Required action: Write the records out again in full, word for word.

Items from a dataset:
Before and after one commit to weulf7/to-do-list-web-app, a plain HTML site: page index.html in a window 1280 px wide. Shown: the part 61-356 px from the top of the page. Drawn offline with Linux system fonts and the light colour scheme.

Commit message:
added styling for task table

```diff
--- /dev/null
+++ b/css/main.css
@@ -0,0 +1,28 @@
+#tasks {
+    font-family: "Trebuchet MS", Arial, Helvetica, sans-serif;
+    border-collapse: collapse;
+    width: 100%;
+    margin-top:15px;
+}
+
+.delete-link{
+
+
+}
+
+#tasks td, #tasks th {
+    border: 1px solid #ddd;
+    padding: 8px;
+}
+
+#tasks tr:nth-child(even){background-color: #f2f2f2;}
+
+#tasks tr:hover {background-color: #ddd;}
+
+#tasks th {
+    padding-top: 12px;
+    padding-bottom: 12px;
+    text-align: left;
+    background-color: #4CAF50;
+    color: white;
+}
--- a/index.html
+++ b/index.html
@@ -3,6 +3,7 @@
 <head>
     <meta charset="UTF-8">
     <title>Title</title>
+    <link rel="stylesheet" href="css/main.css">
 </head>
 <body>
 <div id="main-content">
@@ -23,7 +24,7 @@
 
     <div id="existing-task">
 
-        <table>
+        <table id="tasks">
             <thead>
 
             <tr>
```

Written answer:
Before and after one commit to weulf7/to-do-list-web-app, a plain HTML site: page index.html in a window 1280 px wide. Shown: the part 61-356 px from the top of the page. Drawn offline with Linux system fonts and the light colour scheme.

Commit message:
added styling for task table

```diff
--- /dev/null
+++ b/css/main.css
@@ -0,0 +1,28 @@
+#tasks {
+    font-family: "Trebuchet MS", Arial, Helvetica, sans-serif;
+    border-collapse: collapse;
+    width: 100%;
+    margin-top:15px;
+}
+
+.delete-link{
+
+
+}
+
+#tasks td, #tasks th {
+    border: 1px solid #ddd;
+    padding: 8px;
+}
+
+#tasks tr:nth-child(even){background-color: #f2f2f2;}
+
+#tasks tr:hover {background-color: #ddd;}
+
+#tasks th {
+    padding-top: 12px;
+    padding-bottom: 12px;
+    text-align: left;
+    background-color: #4CAF50;
+    color: white;
+}
--- a/index.html
+++ b/index.html
@@ -3,6 +3,7 @@
 <head>
     <meta charset="UTF-8">
     <title>Title</title>
+    <link rel="stylesheet" href="css/main.css">
 </head>
 <body>
 <div id="main-content">
@@ -23,7 +24,7 @@
 
     <div id="existing-task">
 
-        <table>
+        <table id="tasks">
             <thead>
 
             <tr>
```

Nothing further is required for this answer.